Your objective
Every record is to be printed exactly as it appears.

Data supplied
*** Block opens ***
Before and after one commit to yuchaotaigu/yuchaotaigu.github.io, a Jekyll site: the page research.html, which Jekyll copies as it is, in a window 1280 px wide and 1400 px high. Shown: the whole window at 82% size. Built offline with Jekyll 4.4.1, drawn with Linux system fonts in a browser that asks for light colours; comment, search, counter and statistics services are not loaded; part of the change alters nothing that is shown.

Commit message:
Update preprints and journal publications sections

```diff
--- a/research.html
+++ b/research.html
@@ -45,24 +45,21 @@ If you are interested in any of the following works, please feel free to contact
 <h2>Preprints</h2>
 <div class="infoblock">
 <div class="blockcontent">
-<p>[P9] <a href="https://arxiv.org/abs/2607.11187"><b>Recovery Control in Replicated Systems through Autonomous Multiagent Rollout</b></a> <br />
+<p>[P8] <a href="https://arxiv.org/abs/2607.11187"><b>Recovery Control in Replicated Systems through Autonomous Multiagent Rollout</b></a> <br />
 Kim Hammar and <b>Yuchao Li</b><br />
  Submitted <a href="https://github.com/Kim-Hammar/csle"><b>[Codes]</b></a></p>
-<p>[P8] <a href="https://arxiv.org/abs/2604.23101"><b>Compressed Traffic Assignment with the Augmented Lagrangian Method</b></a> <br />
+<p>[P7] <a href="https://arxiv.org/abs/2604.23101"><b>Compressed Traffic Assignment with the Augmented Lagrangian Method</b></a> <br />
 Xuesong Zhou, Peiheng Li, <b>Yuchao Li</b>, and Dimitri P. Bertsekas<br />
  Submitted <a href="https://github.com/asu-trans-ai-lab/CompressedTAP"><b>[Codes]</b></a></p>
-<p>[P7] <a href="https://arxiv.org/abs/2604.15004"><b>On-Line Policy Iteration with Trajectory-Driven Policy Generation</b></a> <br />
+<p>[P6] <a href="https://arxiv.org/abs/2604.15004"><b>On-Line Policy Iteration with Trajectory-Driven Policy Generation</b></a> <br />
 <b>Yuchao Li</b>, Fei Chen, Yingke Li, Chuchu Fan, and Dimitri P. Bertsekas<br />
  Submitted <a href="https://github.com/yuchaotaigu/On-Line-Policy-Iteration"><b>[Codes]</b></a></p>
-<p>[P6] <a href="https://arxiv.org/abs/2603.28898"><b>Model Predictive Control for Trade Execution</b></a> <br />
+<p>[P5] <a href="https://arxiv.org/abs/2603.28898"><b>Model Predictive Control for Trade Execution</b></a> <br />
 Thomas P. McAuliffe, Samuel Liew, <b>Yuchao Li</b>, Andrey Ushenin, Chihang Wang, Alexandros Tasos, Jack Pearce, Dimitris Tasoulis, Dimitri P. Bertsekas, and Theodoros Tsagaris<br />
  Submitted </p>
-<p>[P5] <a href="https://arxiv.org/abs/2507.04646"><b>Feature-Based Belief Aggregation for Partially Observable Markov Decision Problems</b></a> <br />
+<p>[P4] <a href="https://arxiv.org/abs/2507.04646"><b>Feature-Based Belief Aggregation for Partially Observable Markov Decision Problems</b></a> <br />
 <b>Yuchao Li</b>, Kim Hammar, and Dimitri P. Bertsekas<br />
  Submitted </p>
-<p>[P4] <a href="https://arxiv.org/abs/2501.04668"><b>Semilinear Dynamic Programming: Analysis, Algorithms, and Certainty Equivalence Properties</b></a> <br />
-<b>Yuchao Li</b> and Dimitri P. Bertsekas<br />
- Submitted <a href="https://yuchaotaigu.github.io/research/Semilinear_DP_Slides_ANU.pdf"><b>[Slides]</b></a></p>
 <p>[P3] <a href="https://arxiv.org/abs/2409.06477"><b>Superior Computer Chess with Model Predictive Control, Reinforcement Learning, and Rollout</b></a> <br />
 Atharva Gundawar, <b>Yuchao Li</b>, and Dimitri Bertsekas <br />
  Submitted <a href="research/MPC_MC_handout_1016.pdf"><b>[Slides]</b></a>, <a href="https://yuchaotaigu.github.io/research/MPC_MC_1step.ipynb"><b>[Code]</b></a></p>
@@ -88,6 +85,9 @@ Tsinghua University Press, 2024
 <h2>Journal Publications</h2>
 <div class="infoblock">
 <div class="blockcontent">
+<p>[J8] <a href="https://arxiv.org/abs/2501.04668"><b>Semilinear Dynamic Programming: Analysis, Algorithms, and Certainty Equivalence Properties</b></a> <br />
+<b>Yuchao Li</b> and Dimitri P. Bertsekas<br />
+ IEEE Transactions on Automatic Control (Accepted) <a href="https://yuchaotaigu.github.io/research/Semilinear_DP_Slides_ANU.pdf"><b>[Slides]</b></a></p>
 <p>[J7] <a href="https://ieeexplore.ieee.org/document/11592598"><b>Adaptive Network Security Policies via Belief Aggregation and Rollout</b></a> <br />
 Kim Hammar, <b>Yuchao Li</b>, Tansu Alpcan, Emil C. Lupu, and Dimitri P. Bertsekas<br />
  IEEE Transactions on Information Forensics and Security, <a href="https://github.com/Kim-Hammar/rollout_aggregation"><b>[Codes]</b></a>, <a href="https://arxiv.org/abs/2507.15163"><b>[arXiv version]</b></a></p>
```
*** Block closes ***
Solution for this problem
Before and after one commit to yuchaotaigu/yuchaotaigu.github.io, a Jekyll site: the page research.html, which Jekyll copies as it is, in a window 1280 px wide and 1400 px high. Shown: the whole window at 82% size. Built offline with Jekyll 4.4.1, drawn with Linux system fonts in a browser that asks for light colours; comment, search, counter and statistics services are not loaded; part of the change alters nothing that is shown.

Commit message:
Update preprints and journal publications sections

```diff
--- a/research.html
+++ b/research.html
@@ -45,24 +45,21 @@ If you are interested in any of the following works, please feel free to contact
 <h2>Preprints</h2>
 <div class="infoblock">
 <div class="blockcontent">
-<p>[P9] <a href="https://arxiv.org/abs/2607.11187"><b>Recovery Control in Replicated Systems through Autonomous Multiagent Rollout</b></a> <br />
+<p>[P8] <a href="https://arxiv.org/abs/2607.11187"><b>Recovery Control in Replicated Systems through Autonomous Multiagent Rollout</b></a> <br />
 Kim Hammar and <b>Yuchao Li</b><br />
  Submitted <a href="https://github.com/Kim-Hammar/csle"><b>[Codes]</b></a></p>
-<p>[P8] <a href="https://arxiv.org/abs/2604.23101"><b>Compressed Traffic Assignment with the Augmented Lagrangian Method</b></a> <br />
+<p>[P7] <a href="https://arxiv.org/abs/2604.23101"><b>Compressed Traffic Assignment with the Augmented Lagrangian Method</b></a> <br />
 Xuesong Zhou, Peiheng Li, <b>Yuchao Li</b>, and Dimitri P. Bertsekas<br />
  Submitted <a href="https://github.com/asu-trans-ai-lab/CompressedTAP"><b>[Codes]</b></a></p>
-<p>[P7] <a href="https://arxiv.org/abs/2604.15004"><b>On-Line Policy Iteration with Trajectory-Driven Policy Generation</b></a> <br />
+<p>[P6] <a href="https://arxiv.org/abs/2604.15004"><b>On-Line Policy Iteration with Trajectory-Driven Policy Generation</b></a> <br />
 <b>Yuchao Li</b>, Fei Chen, Yingke Li, Chuchu Fan, and Dimitri P. Bertsekas<br />
  Submitted <a href="https://github.com/yuchaotaigu/On-Line-Policy-Iteration"><b>[Codes]</b></a></p>
-<p>[P6] <a href="https://arxiv.org/abs/2603.28898"><b>Model Predictive Control for Trade Execution</b></a> <br />
+<p>[P5] <a href="https://arxiv.org/abs/2603.28898"><b>Model Predictive Control for Trade Execution</b></a> <br />
 Thomas P. McAuliffe, Samuel Liew, <b>Yuchao Li</b>, Andrey Ushenin, Chihang Wang, Alexandros Tasos, Jack Pearce, Dimitris Tasoulis, Dimitri P. Bertsekas, and Theodoros Tsagaris<br />
  Submitted </p>
-<p>[P5] <a href="https://arxiv.org/abs/2507.04646"><b>Feature-Based Belief Aggregation for Partially Observable Markov Decision Problems</b></a> <br />
+<p>[P4] <a href="https://arxiv.org/abs/2507.04646"><b>Feature-Based Belief Aggregation for Partially Observable Markov Decision Problems</b></a> <br />
 <b>Yuchao Li</b>, Kim Hammar, and Dimitri P. Bertsekas<br />
  Submitted </p>
-<p>[P4] <a href="https://arxiv.org/abs/2501.04668"><b>Semilinear Dynamic Programming: Analysis, Algorithms, and Certainty Equivalence Properties</b></a> <br />
-<b>Yuchao Li</b> and Dimitri P. Bertsekas<br />
- Submitted <a href="https://yuchaotaigu.github.io/research/Semilinear_DP_Slides_ANU.pdf"><b>[Slides]</b></a></p>
 <p>[P3] <a href="https://arxiv.org/abs/2409.06477"><b>Superior Computer Chess with Model Predictive Control, Reinforcement Learning, and Rollout</b></a> <br />
 Atharva Gundawar, <b>Yuchao Li</b>, and Dimitri Bertsekas <br />
  Submitted <a href="research/MPC_MC_handout_1016.pdf"><b>[Slides]</b></a>, <a href="https://yuchaotaigu.github.io/research/MPC_MC_1step.ipynb"><b>[Code]</b></a></p>
@@ -88,6 +85,9 @@ Tsinghua University Press, 2024
 <h2>Journal Publications</h2>
 <div class="infoblock">
 <div class="blockcontent">
+<p>[J8] <a href="https://arxiv.org/abs/2501.04668"><b>Semilinear Dynamic Programming: Analysis, Algorithms, and Certainty Equivalence Properties</b></a> <br />
+<b>Yuchao Li</b> and Dimitri P. Bertsekas<br />
+ IEEE Transactions on Automatic Control (Accepted) <a href="https://yuchaotaigu.github.io/research/Semilinear_DP_Slides_ANU.pdf"><b>[Slides]</b></a></p>
 <p>[J7] <a href="https://ieeexplore.ieee.org/document/11592598"><b>Adaptive Network Security Policies via Belief Aggregation and Rollout</b></a> <br />
 Kim Hammar, <b>Yuchao Li</b>, Tansu Alpcan, Emil C. Lupu, and Dimitri P. Bertsekas<br />
  IEEE Transactions on Information Forensics and Security, <a href="https://github.com/Kim-Hammar/rollout_aggregation"><b>[Codes]</b></a>, <a href="https://arxiv.org/abs/2507.15163"><b>[arXiv version]</b></a></p>
```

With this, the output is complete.